Work required: The answer should consist of every line of the material, repeated verbatim.

Source material:
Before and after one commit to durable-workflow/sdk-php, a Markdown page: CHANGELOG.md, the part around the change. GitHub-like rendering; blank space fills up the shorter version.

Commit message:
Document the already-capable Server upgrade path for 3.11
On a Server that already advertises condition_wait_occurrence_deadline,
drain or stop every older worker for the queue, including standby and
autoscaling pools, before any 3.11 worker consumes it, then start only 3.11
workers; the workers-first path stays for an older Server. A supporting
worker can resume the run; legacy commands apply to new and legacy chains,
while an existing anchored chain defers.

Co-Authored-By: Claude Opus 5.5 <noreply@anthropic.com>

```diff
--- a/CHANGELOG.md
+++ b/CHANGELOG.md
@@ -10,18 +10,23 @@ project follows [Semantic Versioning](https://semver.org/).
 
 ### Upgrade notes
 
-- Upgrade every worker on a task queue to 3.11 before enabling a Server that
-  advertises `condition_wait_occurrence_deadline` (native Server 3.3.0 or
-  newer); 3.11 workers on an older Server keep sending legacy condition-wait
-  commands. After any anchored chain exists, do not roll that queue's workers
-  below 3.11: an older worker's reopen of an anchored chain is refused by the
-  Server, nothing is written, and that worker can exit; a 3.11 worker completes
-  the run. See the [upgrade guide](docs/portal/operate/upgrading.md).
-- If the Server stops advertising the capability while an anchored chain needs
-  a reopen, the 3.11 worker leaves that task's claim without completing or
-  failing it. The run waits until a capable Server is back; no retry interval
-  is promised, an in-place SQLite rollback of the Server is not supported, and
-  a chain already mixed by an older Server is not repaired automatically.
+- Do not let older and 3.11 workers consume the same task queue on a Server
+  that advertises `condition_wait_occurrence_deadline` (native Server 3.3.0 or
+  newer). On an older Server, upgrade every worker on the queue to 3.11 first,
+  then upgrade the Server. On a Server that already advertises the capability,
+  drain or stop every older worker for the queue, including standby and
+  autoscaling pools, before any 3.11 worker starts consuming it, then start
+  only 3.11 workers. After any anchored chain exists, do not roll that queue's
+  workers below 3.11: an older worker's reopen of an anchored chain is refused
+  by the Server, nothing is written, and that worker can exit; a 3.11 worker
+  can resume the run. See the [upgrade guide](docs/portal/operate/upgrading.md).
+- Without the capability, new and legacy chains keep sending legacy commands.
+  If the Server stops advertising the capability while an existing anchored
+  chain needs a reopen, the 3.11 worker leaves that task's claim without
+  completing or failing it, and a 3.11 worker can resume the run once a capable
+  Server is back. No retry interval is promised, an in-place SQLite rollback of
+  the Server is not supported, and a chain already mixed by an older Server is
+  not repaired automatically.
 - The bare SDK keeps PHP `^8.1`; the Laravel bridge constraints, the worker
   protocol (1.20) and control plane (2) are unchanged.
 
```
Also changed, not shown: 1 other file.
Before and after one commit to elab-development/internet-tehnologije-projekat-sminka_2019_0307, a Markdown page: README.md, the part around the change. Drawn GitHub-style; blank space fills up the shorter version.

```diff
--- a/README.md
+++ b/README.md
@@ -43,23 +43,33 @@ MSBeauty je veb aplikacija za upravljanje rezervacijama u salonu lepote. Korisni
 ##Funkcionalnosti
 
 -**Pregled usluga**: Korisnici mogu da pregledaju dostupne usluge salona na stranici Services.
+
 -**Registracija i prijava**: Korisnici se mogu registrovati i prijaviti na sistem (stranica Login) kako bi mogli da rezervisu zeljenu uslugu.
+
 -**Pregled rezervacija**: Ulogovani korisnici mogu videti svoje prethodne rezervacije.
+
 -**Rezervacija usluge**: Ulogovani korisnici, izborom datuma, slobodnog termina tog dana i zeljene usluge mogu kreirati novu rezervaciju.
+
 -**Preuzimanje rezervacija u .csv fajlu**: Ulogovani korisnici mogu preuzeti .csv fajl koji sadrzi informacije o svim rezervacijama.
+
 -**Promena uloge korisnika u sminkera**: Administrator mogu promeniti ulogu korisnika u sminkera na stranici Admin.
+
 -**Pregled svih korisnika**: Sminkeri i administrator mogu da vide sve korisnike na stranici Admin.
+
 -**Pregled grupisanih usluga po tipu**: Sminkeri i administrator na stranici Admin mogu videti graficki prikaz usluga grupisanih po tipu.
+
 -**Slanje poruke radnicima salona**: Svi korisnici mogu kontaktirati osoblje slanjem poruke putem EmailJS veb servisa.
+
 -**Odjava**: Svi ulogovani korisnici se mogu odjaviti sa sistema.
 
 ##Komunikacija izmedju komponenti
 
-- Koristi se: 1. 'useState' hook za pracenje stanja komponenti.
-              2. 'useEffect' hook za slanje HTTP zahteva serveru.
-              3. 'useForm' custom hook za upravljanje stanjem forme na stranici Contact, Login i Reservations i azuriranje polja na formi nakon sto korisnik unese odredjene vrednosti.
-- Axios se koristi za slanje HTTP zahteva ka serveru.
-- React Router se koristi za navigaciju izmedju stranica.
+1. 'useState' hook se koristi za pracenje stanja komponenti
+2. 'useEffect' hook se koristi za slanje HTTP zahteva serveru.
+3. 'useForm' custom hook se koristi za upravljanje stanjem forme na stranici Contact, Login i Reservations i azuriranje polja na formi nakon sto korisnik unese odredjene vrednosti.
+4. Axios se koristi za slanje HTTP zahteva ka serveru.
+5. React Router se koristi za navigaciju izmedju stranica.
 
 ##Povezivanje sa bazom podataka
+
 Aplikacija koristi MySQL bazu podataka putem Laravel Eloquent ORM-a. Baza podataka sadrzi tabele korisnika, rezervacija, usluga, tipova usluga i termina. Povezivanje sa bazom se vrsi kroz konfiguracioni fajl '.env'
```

Answer to this task:
Before and after one commit to durable-workflow/sdk-php, a Markdown page: CHANGELOG.md, the part around the change. GitHub-like rendering; blank space fills up the shorter version.

Commit message:
Document the already-capable Server upgrade path for 3.11
On a Server that already advertises condition_wait_occurrence_deadline,
drain or stop every older worker for the queue, including standby and
autoscaling pools, before any 3.11 worker consumes it, then start only 3.11
workers; the workers-first path stays for an older Server. A supporting
worker can resume the run; legacy commands apply to new and legacy chains,
while an existing anchored chain defers.

Co-Authored-By: Claude Opus 5.5 <noreply@anthropic.com>

```diff
--- a/CHANGELOG.md
+++ b/CHANGELOG.md
@@ -10,18 +10,23 @@ project follows [Semantic Versioning](https://semver.org/).
 
 ### Upgrade notes
 
-- Upgrade every worker on a task queue to 3.11 before enabling a Server that
-  advertises `condition_wait_occurrence_deadline` (native Server 3.3.0 or
-  newer); 3.11 workers on an older Server keep sending legacy condition-wait
-  commands. After any anchored chain exists, do not roll that queue's workers
-  below 3.11: an older worker's reopen of an anchored chain is refused by the
-  Server, nothing is written, and that worker can exit; a 3.11 worker completes
-  the run. See the [upgrade guide](docs/portal/operate/upgrading.md).
-- If the Server stops advertising the capability while an anchored chain needs
-  a reopen, the 3.11 worker leaves that task's claim without completing or
-  failing it. The run waits until a capable Server is back; no retry interval
-  is promised, an in-place SQLite rollback of the Server is not supported, and
-  a chain already mixed by an older Server is not repaired automatically.
+- Do not let older and 3.11 workers consume the same task queue on a Server
+  that advertises `condition_wait_occurrence_deadline` (native Server 3.3.0 or
+  newer). On an older Server, upgrade every worker on the queue to 3.11 first,
+  then upgrade the Server. On a Server that already advertises the capability,
+  drain or stop every older worker for the queue, including standby and
+  autoscaling pools, before any 3.11 worker starts consuming it, then start
+  only 3.11 workers. After any anchored chain exists, do not roll that queue's
+  workers below 3.11: an older worker's reopen of an anchored chain is refused
+  by the Server, nothing is written, and that worker can exit; a 3.11 worker
+  can resume the run. See the [upgrade guide](docs/portal/operate/upgrading.md).
+- Without the capability, new and legacy chains keep sending legacy commands.
+  If the Server stops advertising the capability while an existing anchored
+  chain needs a reopen, the 3.11 worker leaves that task's claim without
+  completing or failing it, and a 3.11 worker can resume the run once a capable
+  Server is back. No retry interval is promised, an in-place SQLite rollback of
+  the Server is not supported, and a chain already mixed by an older Server is
+  not repaired automatically.
 - The bare SDK keeps PHP `^8.1`; the Laravel bridge constraints, the worker
   protocol (1.20) and control plane (2) are unchanged.
 
```
Also changed, not shown: 1 other file.
Before and after one commit to elab-development/internet-tehnologije-projekat-sminka_2019_0307, a Markdown page: README.md, the part around the change. Drawn GitHub-style; blank space fills up the shorter version.

```diff
--- a/README.md
+++ b/README.md
@@ -43,23 +43,33 @@ MSBeauty je veb aplikacija za upravljanje rezervacijama u salonu lepote. Korisni
 ##Funkcionalnosti
 
 -**Pregled usluga**: Korisnici mogu da pregledaju dostupne usluge salona na stranici Services.
+
 -**Registracija i prijava**: Korisnici se mogu registrovati i prijaviti na sistem (stranica Login) kako bi mogli da rezervisu zeljenu uslugu.
+
 -**Pregled rezervacija**: Ulogovani korisnici mogu videti svoje prethodne rezervacije.
+
 -**Rezervacija usluge**: Ulogovani korisnici, izborom datuma, slobodnog termina tog dana i zeljene usluge mogu kreirati novu rezervaciju.
+
 -**Preuzimanje rezervacija u .csv fajlu**: Ulogovani korisnici mogu preuzeti .csv fajl koji sadrzi informacije o svim rezervacijama.
+
 -**Promena uloge korisnika u sminkera**: Administrator mogu promeniti ulogu korisnika u sminkera na stranici Admin.
+
 -**Pregled svih korisnika**: Sminkeri i administrator mogu da vide sve korisnike na stranici Admin.
+
 -**Pregled grupisanih usluga po tipu**: Sminkeri i administrator na stranici Admin mogu videti graficki prikaz usluga grupisanih po tipu.
+
 -**Slanje poruke radnicima salona**: Svi korisnici mogu kontaktirati osoblje slanjem poruke putem EmailJS veb servisa.
+
 -**Odjava**: Svi ulogovani korisnici se mogu odjaviti sa sistema.
 
 ##Komunikacija izmedju komponenti
 
-- Koristi se: 1. 'useState' hook za pracenje stanja komponenti.
-              2. 'useEffect' hook za slanje HTTP zahteva serveru.
-              3. 'useForm' custom hook za upravljanje stanjem forme na stranici Contact, Login i Reservations i azuriranje polja na formi nakon sto korisnik unese odredjene vrednosti.
-- Axios se koristi za slanje HTTP zahteva ka serveru.
-- React Router se koristi za navigaciju izmedju stranica.
+1. 'useState' hook se koristi za pracenje stanja komponenti
+2. 'useEffect' hook se koristi za slanje HTTP zahteva serveru.
+3. 'useForm' custom hook se koristi za upravljanje stanjem forme na stranici Contact, Login i Reservations i azuriranje polja na formi nakon sto korisnik unese odredjene vrednosti.
+4. Axios se koristi za slanje HTTP zahteva ka serveru.
+5. React Router se koristi za navigaciju izmedju stranica.
 
 ##Povezivanje sa bazom podataka
+
 Aplikacija koristi MySQL bazu podataka putem Laravel Eloquent ORM-a. Baza podataka sadrzi tabele korisnika, rezervacija, usluga, tipova usluga i termina. Povezivanje sa bazom se vrsi kroz konfiguracioni fajl '.env'
```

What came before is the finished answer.